Next to landfilling, incineration is the “other” major disposal option. Advocates will be quick to tell you that humans have been burning garbage just about as long as they have been burying it.
A lot of people will also make sure to say that incineration is better than landfilling, particularly if your incineration is WTE (WTE is Waste to Energy, which basically means you stick a powerplant on top of your burning garbage and create electricity and steam). Landfills are usually considered to be about the worst (and cheapest) means of disposal, while incineration occupies a slightly more lofty status.
“A solid waste hierarchy gives preference to energy-from-waste over landfills because EFW reduces the volume of waste by 90%, destroys bacteria and pollutants, prevents methane from being created, saves valuable land, recovers more energy from trash, and creates a more sustainable municipal waste management system,” according to the Canadian Energy-From-Waste Coalition.
The problems you’ll hear about when it comes to incineration are air pollution, ashes, and debts.

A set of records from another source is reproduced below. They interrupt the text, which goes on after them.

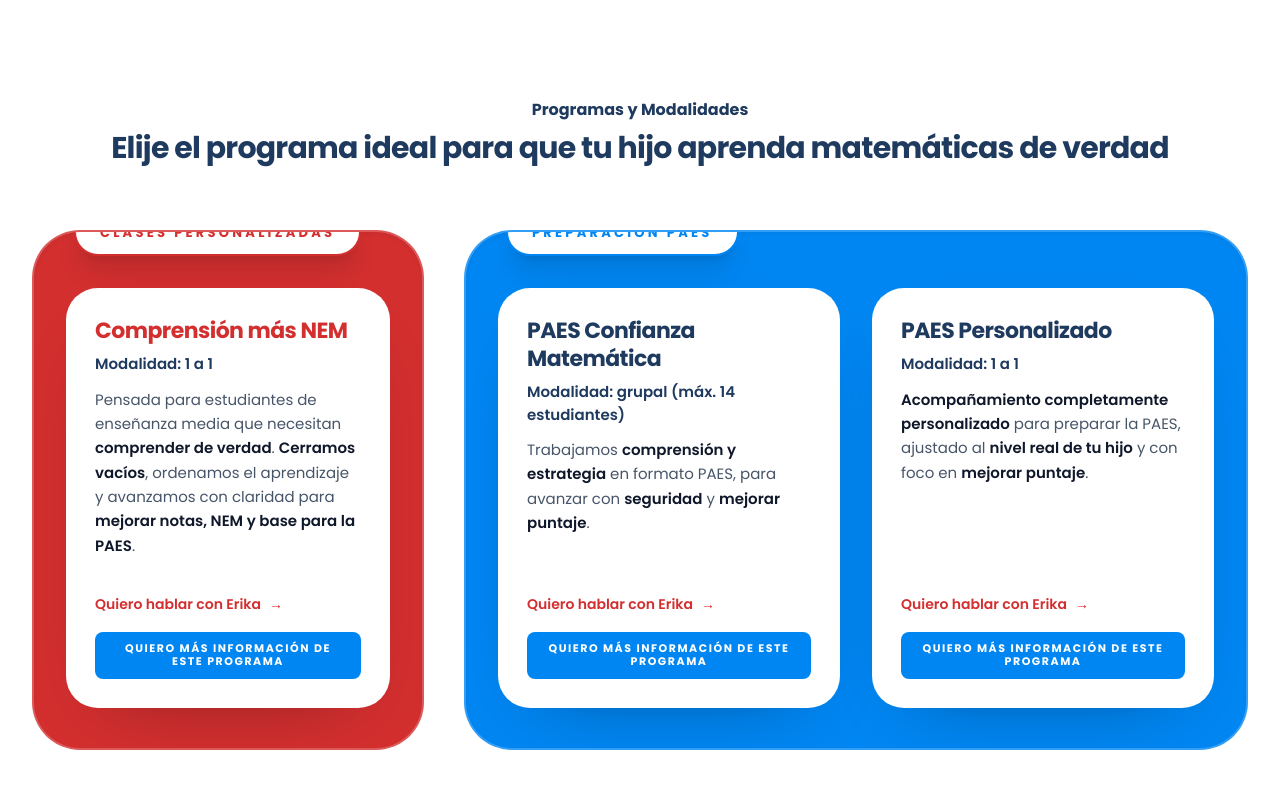
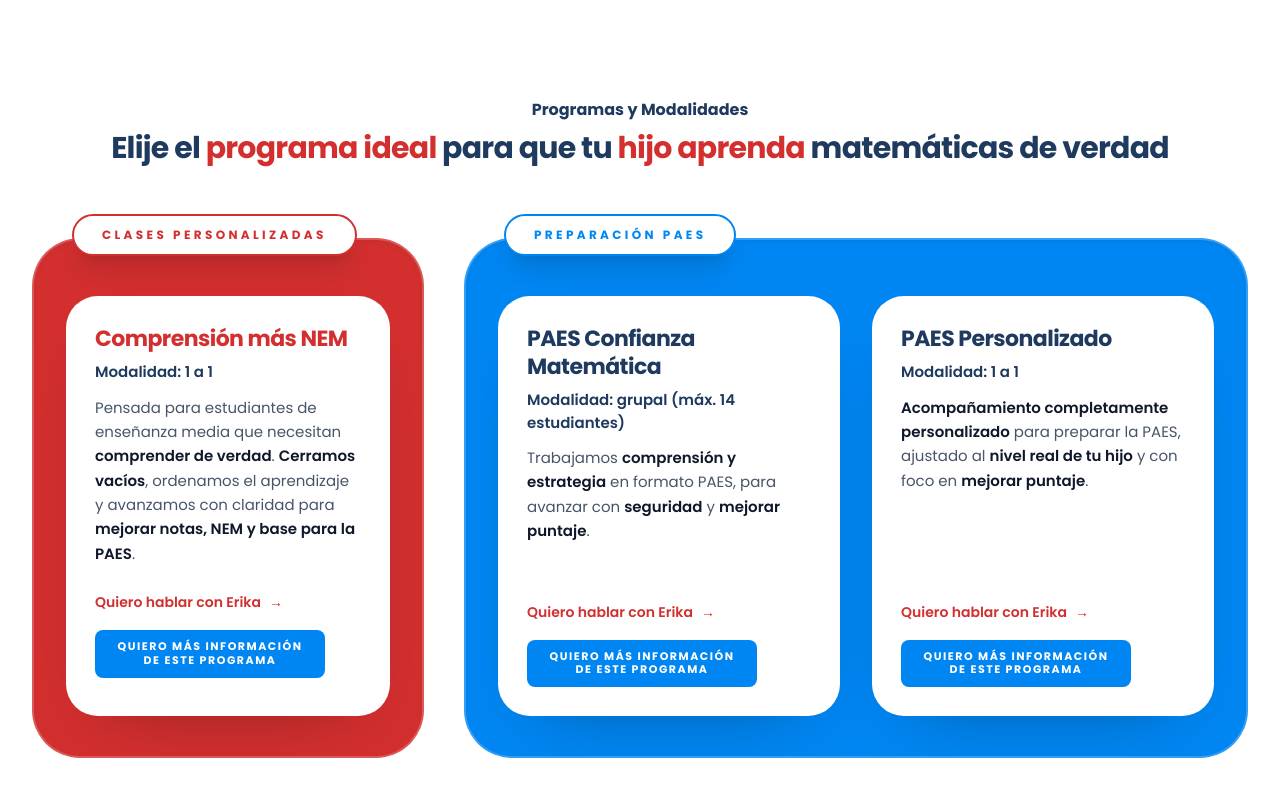
Before and after one commit to Andy-Montes/erikalaprofedemate, a React (Vite) app: page / in a window 1280 px wide. Shown: the part 1800-2600 px from the top of the page. Built offline with nearby package versions, Linux system fonts and the light colour scheme.

Commit message:
Restore Programs glow shine and compact CTA button layout

```diff
--- a/components/Programs.tsx
+++ b/components/Programs.tsx
@@ -24,9 +24,9 @@
 
   // Botón compacto, sin “show”, sin glow, sin scale
   const infoBtn =
-    "inline-flex items-center justify-center bg-[#0086f2] text-white font-bold " +
-    "text-[10px] sm:text-[11px] uppercase tracking-[0.14em] " +
-    "py-2.5 px-4 rounded-lg leading-tight " +
+    "inline-flex flex-col items-center justify-center bg-[#0086f2] text-white font-bold " +
+    "text-[10px] sm:text-[11px] uppercase tracking-[0.14em] text-center " +
+    "py-2.5 px-3 rounded-lg leading-tight w-[220px] sm:w-[230px] " +
     "hover:bg-blue-700 active:opacity-95";
 
   return (
@@ -38,7 +38,8 @@
             Programas y Modalidades
           </span>
           <h2 className="text-2xl md:text-3xl font-black text-brandNavy leading-tight">
-            Elije el programa ideal para que tu hijo aprenda matemáticas de verdad
+            Elije el <span className="text-brandRed">programa ideal</span> para que tu{" "}
+            <span className="text-brandRed">hijo aprenda</span> matemáticas de verdad
           </h2>
         </div>
 
@@ -46,12 +47,18 @@
           {/* =======================================================
               BLOQUE ROJO (wrapper overflow-visible para NO cortar pill)
           ======================================================= */}
-          <div className="lg:w-1/3 relative overflow-visible">
+          <div className="lg:w-1/3 relative overflow-visible pt-2">
+            {/* Pill superior */}
+            <div className="absolute -top-4 left-6 sm:left-10 z-30 bg-white text-brandRed px-7 py-2.5 rounded-full border-2 border-brandRed shadow-xl">
+              <span className="block text-[11px] sm:text-[12px] font-black uppercase tracking-[0.28em] whitespace-nowrap">
+                Clases Personalizadas
+              </span>
+            </div>
+
             {/* Panel de color (este sí recorta el glow por dentro) */}
             <div className="relative rounded-[3rem] bg-brandRed shadow-inner border-2 border-white/20 overflow-hidden group">
-              {/* Glow elegante: línea diagonal que cruza (NO mancha) */}
+              {/* Glow shine detrás de las cards blancas */}
               <div className="absolute inset-0 z-0 pointer-events-none">
-                {/* Shine principal */}
                 <div
                   className="
                     absolute -inset-y-10 -left-56 w-44 rotate-12
@@ -61,7 +68,6 @@
                     transition-all duration-700 ease-out
                   "
                 />
-                {/* Shine secundario (más fino) */}
                 <div
                   className="
                     absolute -inset-y-10 -left-72 w-24 rotate-12
@@ -73,16 +79,9 @@
                 />
               </div>
 
-              {/* Pill (afuera visualmente, sin recorte) */}
-              <div className="absolute top-0 left-10 -translate-y-1/2 z-20 bg-white text-brandRed px-6 py-2.5 rounded-full border-2 border-brandRed shadow-xl">
-                <span className="text-[12px] sm:text-[13px] font-black uppercase tracking-[0.25em]">
-                  Clases Personalizadas
-                </span>
-              </div>
-
               <div className="px-8 pt-14 pb-10 relative z-10">
                 {/* Card blanca */}
-                <div className={`${wowCard} lg:h-[420px] overflow-hidden`}>
+                <div className={`${wowCard} lg:min-h-[420px]`}>
                   <div className="p-7 flex flex-col h-full">
                     <div>
                       <h3 className="text-xl sm:text-[22px] font-black text-brandRed mb-2">
@@ -114,7 +113,8 @@
 
                       <div className="pt-4">
                         <button onClick={() => onOpenModal(infoUrl)} className={infoBtn}>
-                          Quiero más información de este programa
+                          <span className="block">Quiero más información</span>
+                            <span className="block">de este programa</span>
                         </button>
                       </div>
                     </div>
@@ -128,9 +128,16 @@
           {/* =======================================================
               BLOQUE AZUL (wrapper overflow-visible para NO cortar pill)
           ======================================================= */}
-          <div className="lg:w-2/3 relative overflow-visible">
+          <div className="lg:w-2/3 relative overflow-visible pt-2">
+            {/* Pill superior */}
+            <div className="absolute -top-4 left-6 sm:left-10 z-30 bg-white text-[#0086f2] px-7 py-2.5 rounded-full border-2 border-[#0086f2] shadow-xl">
+              <span className="block text-[11px] sm:text-[12px] font-black uppercase tracking-[0.28em] whitespace-nowrap">
+                Preparación PAES
+              </span>
+            </div>
+
             <div className="relative rounded-[3rem] bg-[#0086f2] shadow-inner border-2 border-white/20 overflow-hidden group">
-              {/* Glow elegante: línea diagonal que cruza (NO mancha) */}
+              {/* Glow shine detrás de las cards blancas */}
               <div className="absolute inset-0 z-0 pointer-events-none">
                 <div
                   className="
@@ -152,17 +159,10 @@
                 />
               </div>
 
-              {/* Pill */}
-              <div className="absolute top-0 left-10 -translate-y-1/2 z-20 bg-white text-[#0086f2] px-6 py-2.5 rounded-full border-2 border-[#0086f2] shadow-xl">
-                <span className="text-[12px] sm:text-[13px] font-black uppercase tracking-[0.25em]">
-                  Preparación PAES
-                </span>
-              </div>
-
               <div className="px-8 pt-14 pb-10 relative z-10">
                 <div className="grid grid-cols-1 md:grid-cols-2 gap-8">
                   {/* PAES GRUPAL */}
-                  <div className={`${wowCard} lg:h-[420px] overflow-hidden`}>
+                  <div className={`${wowCard} lg:min-h-[420px]`}>
                     <div className="p-7 flex flex-col h-full">
                       <div>
                         <h3 className="text-xl sm:text-[22px] font-black text-brandNavy mb-2">
@@ -193,7 +193,8 @@
 
                         <div className="pt-4">
                           <button onClick={() => onOpenModal(infoUrl)} className={infoBtn}>
-                            Quiero más información de este programa
+                            <span className="block">Quiero más información</span>
+                            <span className="block">de este programa</span>
                           </button>
                         </div>
                       </div>
@@ -201,7 +202,7 @@
                   </div>
 
                   {/* PAES 1:1 */}
-                  <div className={`${wowCard} lg:h-[420px] overflow-hidden`}>
+                  <div className={`${wowCard} lg:min-h-[420px]`}>
                     <div className="p-7 flex flex-col h-full">
                       <div>
                         <h3 className="text-xl sm:text-[22px] font-black text-brandNavy mb-2">
@@ -234,7 +235,8 @@
 
                         <div className="pt-4">
                           <button onClick={() => onOpenModal(infoUrl)} className={infoBtn}>
-                            Quiero más información de este programa
+                            <span className="block">Quiero más información</span>
+                            <span className="block">de este programa</span>
                           </button>
                         </div>
                       </div>
```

“Incinerators produce a variety of toxic discharges to the air, water and ground that are significant sources of a range of powerful pollutants, including dioxin and other chlorinated organic compounds that are well-known for their toxic impacts on human health and the environment,” says the Global Anti-Incinerator Alliance.
Garbage doesn’t burn up entirely, and every incinerator I’ve ever heard of produces ashes. The bottom ash (ash that is left over from combustion) isn’t generally considered hazardous, but fly-ash (the ashes that get captured through filtration of incinerator off-gasses) often are.
Debts enter into the picture because incinerators generally cost quite a bit to build and “Even if the incinerator is privately owned and operated, it puts a strain on the municipal budget, in a way. The municipality is “indebted” in the sense that it usually has to promise to deliver sufficient burnable trash to the incinerator throughout its lifetime or pay a penalty for any shortfall–what is called a “put-or-pay” contract.” (Porter, 72).
Hopefully you get the sense that there is not a lot of agreement about what the best way to get rid of garbage really is. The incinerator people say landfills pump methane into the air, toxic leachate into the water, and create toxic waste dumps mummified for the future. The landfill people say incinerators put really bad toxins into the air, are inflexible and expensive, and ultimately produce ash that has to be landfilled anyway.
My sense from the situation in Vancouver, BC, is that the one incinerator they have, burning about 25% of Metro Vancouver’s garbage, has been a good choice, even though it does create air pollution. They are planning on building more incinerator capacity near Vancouver in an effort to reduce landfill numbers. There’s a rousing argument around the topic which you can find online pretty easily.
Metro Vancouver has some lofty goals for recycling numbers: they want to divert seventy percent of their solid waste from the waste disposal stream by 2015. According to Metro Vancouver’s Integrated Solid Waste and Resource Management Plan, incineration is considered diversion as long as you are using the heat from incineration for something. You can begin to understand why Metro Vancouver seems more attached to incineration than landfilling.